Portrait of Marta Minujín

Born in Buenos Aires in 1943, Marta Minujín studied painting, sculpture, engraving, and drawing at a number of Argentine art schools in Buenos Aires, including the Escuela Nacional de Bellas Artes Prilidiano Pueyrredón, Escuela Superior de Bellas Artes Ernesto de la Cárcova, and Universidad de Buenos Aires. In 1953 she enrolled in the Escuela de Bellas Artes Manuel Belgrano and in 1957 received a degree in art education. Between 1960 and 1963 Minujín lived in Paris, where she staged her first happenings: El gallo (The rooster) at R. Cordier Gallery and Destrucción (Destruction) at Impasse Roussin. Minujín continued to stage happenings on her return to Argentina, including one of her best-known works, La menesunda (Mayhem, 1965), a group of environments spread over two floors and 1,614 square feet of the Instituto Torcuato Di Tella (ITDT), produced in collaboration with Rubén Santantonín (1919–1969), with assistance from Pablo Suárez (1937–2006), David Lamelas (b. 1946), Leopoldo Maler (b. 1937), Floreal Amor, and Rodolfo Prayón.

In 1966, in collaboration with Allan Kaprow (1927–2006) and Wolf Vostell (1932–1998), she conceived Three Country Happening and contributed to this international project the work Simultaneidad en simultaneidad (Simultaneity in simultaneity). Incorporating an address to selected audience members—transmitted by local television and radio stations, a newspaper message, telephone calls, and telegrams—Simultaneidad en simultaneidad demonstrated Minujín's prescient interest in the effects of mass media and social interactions on individual creativity and institutional critique.

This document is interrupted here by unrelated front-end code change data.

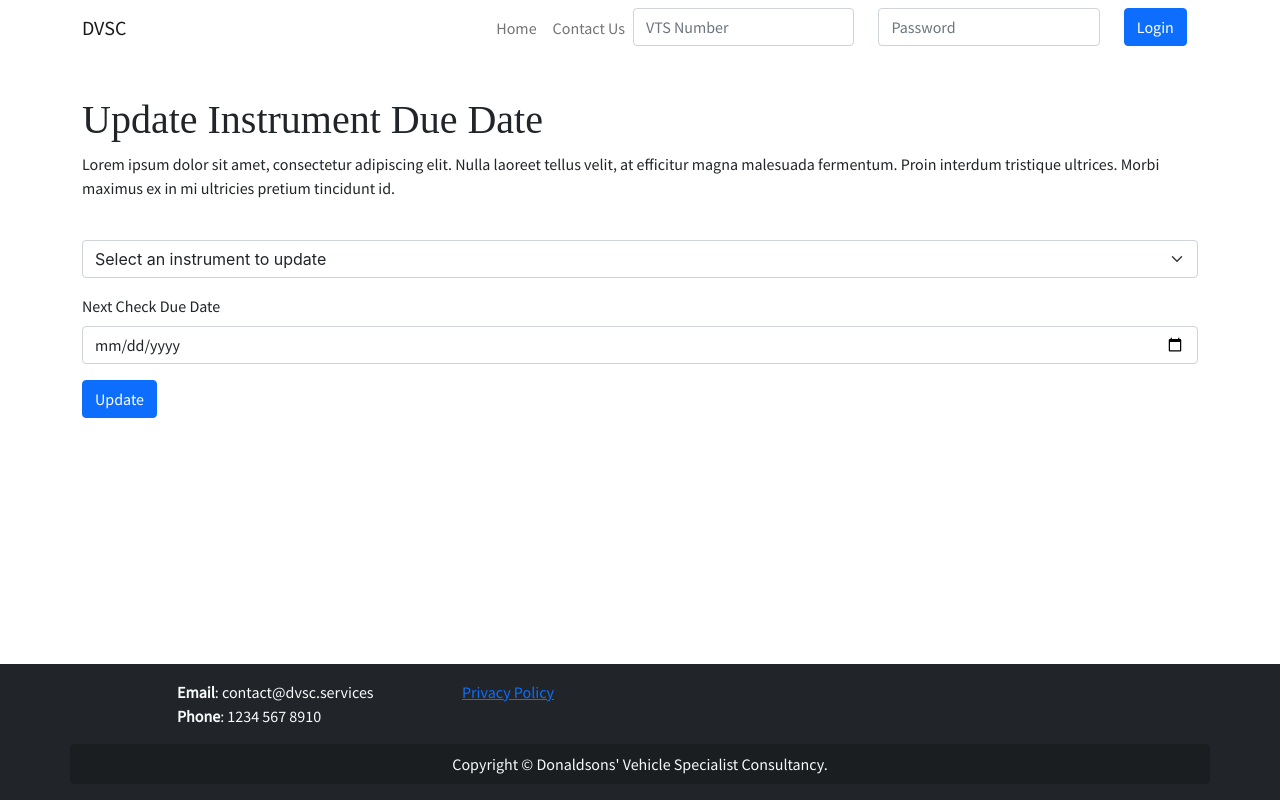
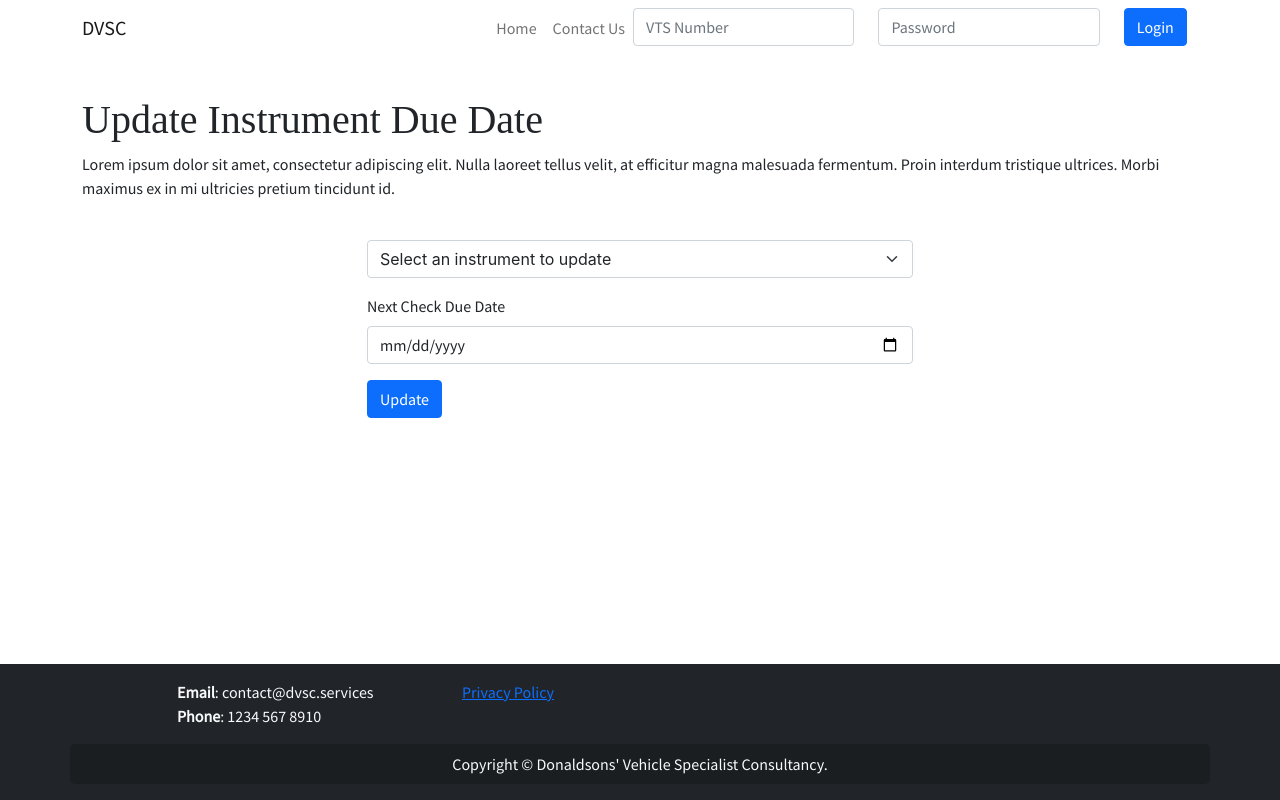
Before and after one commit to kv6002-team/DVSCWebServer, a React (Create React App) app in the folder website/: page /update-instrument in a window 1280 px wide. Built offline with nearby package versions, Linux system fonts and the light colour scheme; a web font is replaced by a local one.

Commit message:
Narrow update form on larger screens

```diff
--- a/website/src/pages/UpdateInstrument.jsx
+++ b/website/src/pages/UpdateInstrument.jsx
@@ -2,7 +2,7 @@ import react from 'react';
 
 import { makeAuthConsumer } from "../utils/components/Authentication";
 import Main from '../standard/Main';
-import { Container, Form, Button } from 'react-bootstrap';
+import { Container, Form, Row, Col, Button } from 'react-bootstrap';
 
 import { fetchJSON } from '../utils/fetch';
 import { mapObj } from '../utils/utils';
@@ -34,6 +34,9 @@ class UpdateInstrument extends react.Component {
           <p className="mb-3">Lorem ipsum dolor sit amet, consectetur adipiscing elit. Nulla laoreet tellus velit, at efficitur magna malesuada fermentum. Proin interdum tristique ultrices. Morbi maximus ex in mi ultricies pretium tincidunt id.</p>
 
           <Form>
+            <Row>
+              <Col lg={3}></Col>
+              <Col lg={6}>
                 <Form.Group className="mb-3" controlId="contactSubject">
                   <Form.Label></Form.Label>
                   <Form.Select
@@ -58,6 +61,8 @@ class UpdateInstrument extends react.Component {
                 <Button variant="primary" onClick={this.updateInstrument}>
                   Update
                 </Button>
+              </Col>
+            </Row>
           </Form>
         </Container>
       </Main>
```
Lines whose indentation alone changed are shown as unchanged.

In 1966 she moved to New York on a John Simon Guggenheim Memorial Foundation Fellowship. Minujín continued to stage happenings and large-scale public actions during the next two decades. In the late 1970s Minujín embarked on several monumental and participatory sculptures, including El obelisco de pan dulce (The obelisk of sweet bread, 1979). In this work, which showcased her ironic attitude toward authority, Minujín used more than ten thousand individual cakes to create a reproduction of a 118-foot-tall obelisk commemorating the founding of Buenos Aires. The anti-monument was exhibited for eleven days and then toppled over and eaten. During the 1980s Minujín inaugurated another group of sculptures quoting famous monuments and references from classical and Renaissance art, including the Venus de Milo and the Statue of Liberty, presented as multiples in the process of falling to the ground. Minujín's recent work reprises the series Colchones (Mattresses), first initiated in the 1960s, including sculptures fashioned from brightly painted, pliable, foam-mattress fabric and abstract paintings featuring similar motifs.

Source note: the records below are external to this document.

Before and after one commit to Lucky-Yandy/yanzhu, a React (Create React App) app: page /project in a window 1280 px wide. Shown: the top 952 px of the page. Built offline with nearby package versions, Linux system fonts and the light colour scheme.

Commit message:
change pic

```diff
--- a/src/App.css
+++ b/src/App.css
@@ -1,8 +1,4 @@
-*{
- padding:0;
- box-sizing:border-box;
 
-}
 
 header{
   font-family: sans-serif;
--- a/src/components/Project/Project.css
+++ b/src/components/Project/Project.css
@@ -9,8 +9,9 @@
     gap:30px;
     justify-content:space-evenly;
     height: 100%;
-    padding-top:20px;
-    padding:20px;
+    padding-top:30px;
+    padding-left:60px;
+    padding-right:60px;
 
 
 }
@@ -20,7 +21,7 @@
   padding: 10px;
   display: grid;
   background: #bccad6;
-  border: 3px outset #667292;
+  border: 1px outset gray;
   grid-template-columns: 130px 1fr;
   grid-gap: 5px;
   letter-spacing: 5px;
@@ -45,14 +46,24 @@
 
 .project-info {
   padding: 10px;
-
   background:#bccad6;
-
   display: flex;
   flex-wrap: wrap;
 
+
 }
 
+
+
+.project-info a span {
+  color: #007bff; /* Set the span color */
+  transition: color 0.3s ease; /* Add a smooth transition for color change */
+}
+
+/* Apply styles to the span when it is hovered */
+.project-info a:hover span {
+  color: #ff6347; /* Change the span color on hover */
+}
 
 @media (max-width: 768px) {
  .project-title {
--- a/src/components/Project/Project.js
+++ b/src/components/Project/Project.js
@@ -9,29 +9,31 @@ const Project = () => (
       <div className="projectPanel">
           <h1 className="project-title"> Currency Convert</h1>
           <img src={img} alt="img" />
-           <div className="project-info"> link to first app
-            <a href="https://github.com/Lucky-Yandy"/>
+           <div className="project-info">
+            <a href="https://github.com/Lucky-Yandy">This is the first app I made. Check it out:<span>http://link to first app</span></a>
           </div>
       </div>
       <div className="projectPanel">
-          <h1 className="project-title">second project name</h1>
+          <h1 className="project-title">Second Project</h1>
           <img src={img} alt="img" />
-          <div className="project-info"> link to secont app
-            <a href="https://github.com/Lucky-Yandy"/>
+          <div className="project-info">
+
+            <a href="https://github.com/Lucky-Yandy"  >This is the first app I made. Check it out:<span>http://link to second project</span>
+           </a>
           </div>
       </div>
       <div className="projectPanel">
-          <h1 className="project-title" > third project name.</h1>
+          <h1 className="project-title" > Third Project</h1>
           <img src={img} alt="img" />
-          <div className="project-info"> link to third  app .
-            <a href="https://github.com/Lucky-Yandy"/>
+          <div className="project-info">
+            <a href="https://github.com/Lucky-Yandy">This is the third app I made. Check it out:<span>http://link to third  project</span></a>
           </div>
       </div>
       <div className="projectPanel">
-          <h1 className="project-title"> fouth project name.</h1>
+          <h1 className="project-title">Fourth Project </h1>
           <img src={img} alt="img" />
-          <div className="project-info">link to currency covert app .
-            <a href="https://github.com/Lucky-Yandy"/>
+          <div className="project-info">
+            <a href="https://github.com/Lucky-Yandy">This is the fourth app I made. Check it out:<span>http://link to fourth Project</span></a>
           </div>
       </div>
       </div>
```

In 1964 Minujín was the recipient of the Premio Di Tella, awarded by the ITDT and presented by Clement Greenberg, Pierre Restany, and Romero Brest, for her happening Eróticos en technicolor (Erotica in technicolor, 1964). She has participated in major national and international exhibitions, such as the São Paulo Bienal (1983, 2010); the Mercosul Bienal, Porto Alegre, Brazil (1999, 2013); and the Venice Biennale (1986). In 2017 she participated in Documenta 14, Kassel, Germany. Her works are in major public collections around the world, including the Solomon R. Guggenheim Museum and Museum of Modern Art in New York, Centre Pompidou in Paris, and Museo Nacional de Bellas Artes in Buenos Aires.

—Leslie Cozzi

Selected Exhibitions

1962 Marta Minujín, Galería Lirolay, Buenos Aires

1975 La academia del fracaso, Centro de Arte y Comunicación, Buenos Aires

1986 Le sacre du printemps, Venice Biennale, Argentina Pavilion

2010 Marta Minujín: Minucodes, Americas Society, New York

2010 Marta Minujín: Obras, 1959–1989, Fundación Costantini, Museo de Arte Latinoamericano de Buenos Aires

Selected Bibliography

"Marta Minujín contra el caballete." Confirmado (Buenos Aires), November 7, 1965.

Noorthoorn, Victoria. Marta Minujín: Obras, 1959–1989. Buenos Aires: Fundación Costantini, Museo de Arte Latinoamericano de Buenos Aires, 2010.

Noorthoorn, Victoria, Sofía Dourron, and Javier Villa. La menesunda según Marta Minujín. Buenos Aires: Museo de Arte Moderno de Buenos Aires, 2015.

Rangel, Gabriela, ed. Marta Minujin: Minucodes. New York: Visual Arts of the Americas, 2015.

Ready, Sylvia, and Bárbara Becker. "La cultura del espectáculo: Marta Minujín: El arte se toma la calle." In Arte Contemporáneo, 34–49. Santiago: Contrapunto, 2015.